===== Material provided =====
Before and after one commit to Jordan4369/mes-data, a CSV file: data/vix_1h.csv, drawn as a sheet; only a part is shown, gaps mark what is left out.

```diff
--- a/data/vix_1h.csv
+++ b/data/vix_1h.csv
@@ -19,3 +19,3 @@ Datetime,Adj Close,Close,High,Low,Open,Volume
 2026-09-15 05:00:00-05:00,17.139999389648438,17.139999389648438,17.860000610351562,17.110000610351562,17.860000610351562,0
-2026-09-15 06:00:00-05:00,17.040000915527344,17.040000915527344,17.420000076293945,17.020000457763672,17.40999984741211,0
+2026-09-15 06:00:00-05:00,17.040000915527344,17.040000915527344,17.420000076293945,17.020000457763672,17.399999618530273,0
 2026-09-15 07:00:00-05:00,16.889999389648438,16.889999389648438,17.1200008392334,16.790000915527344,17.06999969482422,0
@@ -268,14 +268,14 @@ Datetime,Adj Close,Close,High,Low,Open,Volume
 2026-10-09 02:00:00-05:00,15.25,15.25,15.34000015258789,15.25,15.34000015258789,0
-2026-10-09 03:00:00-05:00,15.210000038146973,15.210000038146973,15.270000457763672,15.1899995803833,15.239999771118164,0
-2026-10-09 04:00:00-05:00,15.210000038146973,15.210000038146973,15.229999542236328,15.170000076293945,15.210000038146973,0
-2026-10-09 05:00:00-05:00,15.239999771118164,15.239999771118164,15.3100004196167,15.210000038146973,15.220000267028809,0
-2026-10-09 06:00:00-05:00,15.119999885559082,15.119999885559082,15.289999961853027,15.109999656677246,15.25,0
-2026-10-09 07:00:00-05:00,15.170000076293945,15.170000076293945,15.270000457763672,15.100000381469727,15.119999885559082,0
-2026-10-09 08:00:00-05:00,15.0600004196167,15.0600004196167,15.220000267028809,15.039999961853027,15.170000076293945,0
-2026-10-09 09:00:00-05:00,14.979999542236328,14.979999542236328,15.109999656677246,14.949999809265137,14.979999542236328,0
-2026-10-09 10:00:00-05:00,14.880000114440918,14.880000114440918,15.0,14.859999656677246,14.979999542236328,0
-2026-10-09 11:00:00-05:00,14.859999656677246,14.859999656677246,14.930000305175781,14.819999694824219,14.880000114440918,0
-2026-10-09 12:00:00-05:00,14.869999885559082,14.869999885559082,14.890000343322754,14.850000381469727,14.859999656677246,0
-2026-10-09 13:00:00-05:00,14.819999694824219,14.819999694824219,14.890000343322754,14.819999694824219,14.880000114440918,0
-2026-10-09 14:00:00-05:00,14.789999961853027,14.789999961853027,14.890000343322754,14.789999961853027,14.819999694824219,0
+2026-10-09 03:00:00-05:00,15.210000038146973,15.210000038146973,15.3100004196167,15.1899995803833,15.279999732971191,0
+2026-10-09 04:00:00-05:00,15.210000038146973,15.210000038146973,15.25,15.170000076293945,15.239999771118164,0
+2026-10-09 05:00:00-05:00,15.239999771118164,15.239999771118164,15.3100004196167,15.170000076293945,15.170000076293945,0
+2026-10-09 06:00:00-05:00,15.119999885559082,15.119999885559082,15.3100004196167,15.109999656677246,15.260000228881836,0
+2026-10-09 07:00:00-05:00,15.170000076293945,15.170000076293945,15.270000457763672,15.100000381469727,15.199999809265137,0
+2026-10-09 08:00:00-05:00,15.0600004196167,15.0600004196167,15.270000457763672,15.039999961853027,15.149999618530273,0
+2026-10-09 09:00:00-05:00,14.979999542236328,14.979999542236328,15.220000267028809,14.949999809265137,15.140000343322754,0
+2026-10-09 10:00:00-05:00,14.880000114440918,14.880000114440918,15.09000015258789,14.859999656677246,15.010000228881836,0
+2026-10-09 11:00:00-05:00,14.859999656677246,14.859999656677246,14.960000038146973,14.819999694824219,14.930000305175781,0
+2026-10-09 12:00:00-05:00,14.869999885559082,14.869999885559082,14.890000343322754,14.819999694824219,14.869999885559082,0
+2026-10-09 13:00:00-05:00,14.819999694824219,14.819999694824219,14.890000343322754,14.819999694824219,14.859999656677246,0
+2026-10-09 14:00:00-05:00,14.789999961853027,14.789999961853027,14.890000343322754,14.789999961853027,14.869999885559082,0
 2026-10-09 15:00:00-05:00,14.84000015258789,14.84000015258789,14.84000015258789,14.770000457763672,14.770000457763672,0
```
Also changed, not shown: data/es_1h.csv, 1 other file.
=====
### Exercise
All the lines above must be output exactly, with none omitted.

### Written response
Before and after one commit to Jordan4369/mes-data, a CSV file: data/vix_1h.csv, drawn as a sheet; only a part is shown, gaps mark what is left out.

```diff
--- a/data/vix_1h.csv
+++ b/data/vix_1h.csv
@@ -19,3 +19,3 @@ Datetime,Adj Close,Close,High,Low,Open,Volume
 2026-09-15 05:00:00-05:00,17.139999389648438,17.139999389648438,17.860000610351562,17.110000610351562,17.860000610351562,0
-2026-09-15 06:00:00-05:00,17.040000915527344,17.040000915527344,17.420000076293945,17.020000457763672,17.40999984741211,0
+2026-09-15 06:00:00-05:00,17.040000915527344,17.040000915527344,17.420000076293945,17.020000457763672,17.399999618530273,0
 2026-09-15 07:00:00-05:00,16.889999389648438,16.889999389648438,17.1200008392334,16.790000915527344,17.06999969482422,0
@@ -268,14 +268,14 @@ Datetime,Adj Close,Close,High,Low,Open,Volume
 2026-10-09 02:00:00-05:00,15.25,15.25,15.34000015258789,15.25,15.34000015258789,0
-2026-10-09 03:00:00-05:00,15.210000038146973,15.210000038146973,15.270000457763672,15.1899995803833,15.239999771118164,0
-2026-10-09 04:00:00-05:00,15.210000038146973,15.210000038146973,15.229999542236328,15.170000076293945,15.210000038146973,0
-2026-10-09 05:00:00-05:00,15.239999771118164,15.239999771118164,15.3100004196167,15.210000038146973,15.220000267028809,0
-2026-10-09 06:00:00-05:00,15.119999885559082,15.119999885559082,15.289999961853027,15.109999656677246,15.25,0
-2026-10-09 07:00:00-05:00,15.170000076293945,15.170000076293945,15.270000457763672,15.100000381469727,15.119999885559082,0
-2026-10-09 08:00:00-05:00,15.0600004196167,15.0600004196167,15.220000267028809,15.039999961853027,15.170000076293945,0
-2026-10-09 09:00:00-05:00,14.979999542236328,14.979999542236328,15.109999656677246,14.949999809265137,14.979999542236328,0
-2026-10-09 10:00:00-05:00,14.880000114440918,14.880000114440918,15.0,14.859999656677246,14.979999542236328,0
-2026-10-09 11:00:00-05:00,14.859999656677246,14.859999656677246,14.930000305175781,14.819999694824219,14.880000114440918,0
-2026-10-09 12:00:00-05:00,14.869999885559082,14.869999885559082,14.890000343322754,14.850000381469727,14.859999656677246,0
-2026-10-09 13:00:00-05:00,14.819999694824219,14.819999694824219,14.890000343322754,14.819999694824219,14.880000114440918,0
-2026-10-09 14:00:00-05:00,14.789999961853027,14.789999961853027,14.890000343322754,14.789999961853027,14.819999694824219,0
+2026-10-09 03:00:00-05:00,15.210000038146973,15.210000038146973,15.3100004196167,15.1899995803833,15.279999732971191,0
+2026-10-09 04:00:00-05:00,15.210000038146973,15.210000038146973,15.25,15.170000076293945,15.239999771118164,0
+2026-10-09 05:00:00-05:00,15.239999771118164,15.239999771118164,15.3100004196167,15.170000076293945,15.170000076293945,0
+2026-10-09 06:00:00-05:00,15.119999885559082,15.119999885559082,15.3100004196167,15.109999656677246,15.260000228881836,0
+2026-10-09 07:00:00-05:00,15.170000076293945,15.170000076293945,15.270000457763672,15.100000381469727,15.199999809265137,0
+2026-10-09 08:00:00-05:00,15.0600004196167,15.0600004196167,15.270000457763672,15.039999961853027,15.149999618530273,0
+2026-10-09 09:00:00-05:00,14.979999542236328,14.979999542236328,15.220000267028809,14.949999809265137,15.140000343322754,0
+2026-10-09 10:00:00-05:00,14.880000114440918,14.880000114440918,15.09000015258789,14.859999656677246,15.010000228881836,0
+2026-10-09 11:00:00-05:00,14.859999656677246,14.859999656677246,14.960000038146973,14.819999694824219,14.930000305175781,0
+2026-10-09 12:00:00-05:00,14.869999885559082,14.869999885559082,14.890000343322754,14.819999694824219,14.869999885559082,0
+2026-10-09 13:00:00-05:00,14.819999694824219,14.819999694824219,14.890000343322754,14.819999694824219,14.859999656677246,0
+2026-10-09 14:00:00-05:00,14.789999961853027,14.789999961853027,14.890000343322754,14.789999961853027,14.869999885559082,0
 2026-10-09 15:00:00-05:00,14.84000015258789,14.84000015258789,14.84000015258789,14.770000457763672,14.770000457763672,0
```
Also changed, not shown: data/es_1h.csv, 1 other file.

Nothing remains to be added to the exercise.